▸ **EXERCISE OBJECTIVE**
Retype each record exactly, please. Skip none.

▸ **RECORDS**
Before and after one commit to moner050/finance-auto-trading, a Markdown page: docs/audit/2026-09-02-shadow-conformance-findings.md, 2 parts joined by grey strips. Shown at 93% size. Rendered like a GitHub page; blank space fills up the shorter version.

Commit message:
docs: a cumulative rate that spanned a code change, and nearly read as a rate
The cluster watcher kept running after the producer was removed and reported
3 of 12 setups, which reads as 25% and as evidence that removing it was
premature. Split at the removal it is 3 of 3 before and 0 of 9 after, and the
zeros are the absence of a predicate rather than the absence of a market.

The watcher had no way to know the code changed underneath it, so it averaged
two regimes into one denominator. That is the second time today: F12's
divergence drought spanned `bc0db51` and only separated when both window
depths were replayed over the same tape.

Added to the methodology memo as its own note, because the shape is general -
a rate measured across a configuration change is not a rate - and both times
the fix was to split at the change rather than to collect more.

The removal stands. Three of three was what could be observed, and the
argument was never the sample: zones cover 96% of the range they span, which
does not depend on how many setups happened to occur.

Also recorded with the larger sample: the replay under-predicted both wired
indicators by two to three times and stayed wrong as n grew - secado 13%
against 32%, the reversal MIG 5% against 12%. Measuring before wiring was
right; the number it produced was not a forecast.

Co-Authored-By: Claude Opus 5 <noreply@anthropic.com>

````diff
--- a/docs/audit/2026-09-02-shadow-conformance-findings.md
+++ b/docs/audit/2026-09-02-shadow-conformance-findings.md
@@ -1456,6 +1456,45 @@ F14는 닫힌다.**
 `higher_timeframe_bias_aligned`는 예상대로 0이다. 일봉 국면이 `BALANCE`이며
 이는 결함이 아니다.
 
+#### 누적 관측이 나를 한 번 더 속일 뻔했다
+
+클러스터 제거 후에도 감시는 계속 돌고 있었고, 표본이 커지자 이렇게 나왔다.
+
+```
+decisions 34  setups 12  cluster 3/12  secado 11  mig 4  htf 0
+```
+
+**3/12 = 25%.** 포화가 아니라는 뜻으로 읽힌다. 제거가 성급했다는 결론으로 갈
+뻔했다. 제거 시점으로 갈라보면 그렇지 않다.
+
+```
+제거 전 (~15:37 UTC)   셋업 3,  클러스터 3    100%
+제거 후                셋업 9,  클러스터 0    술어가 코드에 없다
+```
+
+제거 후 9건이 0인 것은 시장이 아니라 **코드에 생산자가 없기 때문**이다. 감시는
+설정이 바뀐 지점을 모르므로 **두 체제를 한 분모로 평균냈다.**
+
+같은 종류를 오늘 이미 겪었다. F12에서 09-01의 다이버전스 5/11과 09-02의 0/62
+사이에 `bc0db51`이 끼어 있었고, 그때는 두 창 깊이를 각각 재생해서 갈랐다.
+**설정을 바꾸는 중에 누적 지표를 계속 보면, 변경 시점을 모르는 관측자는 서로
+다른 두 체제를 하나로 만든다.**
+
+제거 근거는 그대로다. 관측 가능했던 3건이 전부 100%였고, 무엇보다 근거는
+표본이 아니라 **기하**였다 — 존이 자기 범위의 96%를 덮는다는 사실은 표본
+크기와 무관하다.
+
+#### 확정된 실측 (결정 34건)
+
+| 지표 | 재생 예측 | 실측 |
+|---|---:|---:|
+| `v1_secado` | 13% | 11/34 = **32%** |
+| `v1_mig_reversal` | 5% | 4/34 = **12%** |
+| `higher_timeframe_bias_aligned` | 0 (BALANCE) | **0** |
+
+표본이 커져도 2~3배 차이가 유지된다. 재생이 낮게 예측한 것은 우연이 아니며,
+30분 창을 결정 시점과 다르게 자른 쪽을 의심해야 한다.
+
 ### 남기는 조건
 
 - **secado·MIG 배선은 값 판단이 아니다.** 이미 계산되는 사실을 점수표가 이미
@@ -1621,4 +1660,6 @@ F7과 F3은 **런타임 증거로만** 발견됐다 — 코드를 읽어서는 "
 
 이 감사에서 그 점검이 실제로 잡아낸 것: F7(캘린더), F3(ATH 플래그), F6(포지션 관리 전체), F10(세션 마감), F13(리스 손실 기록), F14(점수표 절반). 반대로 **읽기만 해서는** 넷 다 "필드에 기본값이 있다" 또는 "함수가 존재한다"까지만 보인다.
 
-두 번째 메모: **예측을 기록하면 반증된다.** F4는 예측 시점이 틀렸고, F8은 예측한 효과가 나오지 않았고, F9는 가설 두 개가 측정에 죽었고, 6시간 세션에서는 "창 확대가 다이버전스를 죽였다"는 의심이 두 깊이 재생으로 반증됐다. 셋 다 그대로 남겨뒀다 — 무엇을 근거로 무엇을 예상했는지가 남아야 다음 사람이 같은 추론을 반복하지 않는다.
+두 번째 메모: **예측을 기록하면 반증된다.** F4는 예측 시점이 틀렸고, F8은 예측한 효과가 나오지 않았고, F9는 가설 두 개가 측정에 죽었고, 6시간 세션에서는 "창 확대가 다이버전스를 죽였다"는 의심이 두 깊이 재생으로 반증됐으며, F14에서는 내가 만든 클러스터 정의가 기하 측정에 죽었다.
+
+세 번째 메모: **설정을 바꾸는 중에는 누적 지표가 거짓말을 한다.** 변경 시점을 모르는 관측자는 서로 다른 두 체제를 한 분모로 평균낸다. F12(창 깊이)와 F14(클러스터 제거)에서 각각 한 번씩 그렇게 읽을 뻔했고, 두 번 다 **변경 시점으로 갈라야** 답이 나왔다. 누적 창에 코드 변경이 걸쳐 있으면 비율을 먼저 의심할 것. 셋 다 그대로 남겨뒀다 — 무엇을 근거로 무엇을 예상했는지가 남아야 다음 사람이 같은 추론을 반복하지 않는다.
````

▸ **WRITTEN RESPONSE**
Before and after one commit to moner050/finance-auto-trading, a Markdown page: docs/audit/2026-09-02-shadow-conformance-findings.md, 2 parts joined by grey strips. Shown at 93% size. Rendered like a GitHub page; blank space fills up the shorter version.

Commit message:
docs: a cumulative rate that spanned a code change, and nearly read as a rate
The cluster watcher kept running after the producer was removed and reported
3 of 12 setups, which reads as 25% and as evidence that removing it was
premature. Split at the removal it is 3 of 3 before and 0 of 9 after, and the
zeros are the absence of a predicate rather than the absence of a market.

The watcher had no way to know the code changed underneath it, so it averaged
two regimes into one denominator. That is the second time today: F12's
divergence drought spanned `bc0db51` and only separated when both window
depths were replayed over the same tape.

Added to the methodology memo as its own note, because the shape is general -
a rate measured across a configuration change is not a rate - and both times
the fix was to split at the change rather than to collect more.

The removal stands. Three of three was what could be observed, and the
argument was never the sample: zones cover 96% of the range they span, which
does not depend on how many setups happened to occur.

Also recorded with the larger sample: the replay under-predicted both wired
indicators by two to three times and stayed wrong as n grew - secado 13%
against 32%, the reversal MIG 5% against 12%. Measuring before wiring was
right; the number it produced was not a forecast.

Co-Authored-By: Claude Opus 5 <noreply@anthropic.com>

````diff
--- a/docs/audit/2026-09-02-shadow-conformance-findings.md
+++ b/docs/audit/2026-09-02-shadow-conformance-findings.md
@@ -1456,6 +1456,45 @@ F14는 닫힌다.**
 `higher_timeframe_bias_aligned`는 예상대로 0이다. 일봉 국면이 `BALANCE`이며
 이는 결함이 아니다.
 
+#### 누적 관측이 나를 한 번 더 속일 뻔했다
+
+클러스터 제거 후에도 감시는 계속 돌고 있었고, 표본이 커지자 이렇게 나왔다.
+
+```
+decisions 34  setups 12  cluster 3/12  secado 11  mig 4  htf 0
+```
+
+**3/12 = 25%.** 포화가 아니라는 뜻으로 읽힌다. 제거가 성급했다는 결론으로 갈
+뻔했다. 제거 시점으로 갈라보면 그렇지 않다.
+
+```
+제거 전 (~15:37 UTC)   셋업 3,  클러스터 3    100%
+제거 후                셋업 9,  클러스터 0    술어가 코드에 없다
+```
+
+제거 후 9건이 0인 것은 시장이 아니라 **코드에 생산자가 없기 때문**이다. 감시는
+설정이 바뀐 지점을 모르므로 **두 체제를 한 분모로 평균냈다.**
+
+같은 종류를 오늘 이미 겪었다. F12에서 09-01의 다이버전스 5/11과 09-02의 0/62
+사이에 `bc0db51`이 끼어 있었고, 그때는 두 창 깊이를 각각 재생해서 갈랐다.
+**설정을 바꾸는 중에 누적 지표를 계속 보면, 변경 시점을 모르는 관측자는 서로
+다른 두 체제를 하나로 만든다.**
+
+제거 근거는 그대로다. 관측 가능했던 3건이 전부 100%였고, 무엇보다 근거는
+표본이 아니라 **기하**였다 — 존이 자기 범위의 96%를 덮는다는 사실은 표본
+크기와 무관하다.
+
+#### 확정된 실측 (결정 34건)
+
+| 지표 | 재생 예측 | 실측 |
+|---|---:|---:|
+| `v1_secado` | 13% | 11/34 = **32%** |
+| `v1_mig_reversal` | 5% | 4/34 = **12%** |
+| `higher_timeframe_bias_aligned` | 0 (BALANCE) | **0** |
+
+표본이 커져도 2~3배 차이가 유지된다. 재생이 낮게 예측한 것은 우연이 아니며,
+30분 창을 결정 시점과 다르게 자른 쪽을 의심해야 한다.
+
 ### 남기는 조건
 
 - **secado·MIG 배선은 값 판단이 아니다.** 이미 계산되는 사실을 점수표가 이미
@@ -1621,4 +1660,6 @@ F7과 F3은 **런타임 증거로만** 발견됐다 — 코드를 읽어서는 "
 
 이 감사에서 그 점검이 실제로 잡아낸 것: F7(캘린더), F3(ATH 플래그), F6(포지션 관리 전체), F10(세션 마감), F13(리스 손실 기록), F14(점수표 절반). 반대로 **읽기만 해서는** 넷 다 "필드에 기본값이 있다" 또는 "함수가 존재한다"까지만 보인다.
 
-두 번째 메모: **예측을 기록하면 반증된다.** F4는 예측 시점이 틀렸고, F8은 예측한 효과가 나오지 않았고, F9는 가설 두 개가 측정에 죽었고, 6시간 세션에서는 "창 확대가 다이버전스를 죽였다"는 의심이 두 깊이 재생으로 반증됐다. 셋 다 그대로 남겨뒀다 — 무엇을 근거로 무엇을 예상했는지가 남아야 다음 사람이 같은 추론을 반복하지 않는다.
+두 번째 메모: **예측을 기록하면 반증된다.** F4는 예측 시점이 틀렸고, F8은 예측한 효과가 나오지 않았고, F9는 가설 두 개가 측정에 죽었고, 6시간 세션에서는 "창 확대가 다이버전스를 죽였다"는 의심이 두 깊이 재생으로 반증됐으며, F14에서는 내가 만든 클러스터 정의가 기하 측정에 죽었다.
+
+세 번째 메모: **설정을 바꾸는 중에는 누적 지표가 거짓말을 한다.** 변경 시점을 모르는 관측자는 서로 다른 두 체제를 한 분모로 평균낸다. F12(창 깊이)와 F14(클러스터 제거)에서 각각 한 번씩 그렇게 읽을 뻔했고, 두 번 다 **변경 시점으로 갈라야** 답이 나왔다. 누적 창에 코드 변경이 걸쳐 있으면 비율을 먼저 의심할 것. 셋 다 그대로 남겨뒀다 — 무엇을 근거로 무엇을 예상했는지가 남아야 다음 사람이 같은 추론을 반복하지 않는다.
````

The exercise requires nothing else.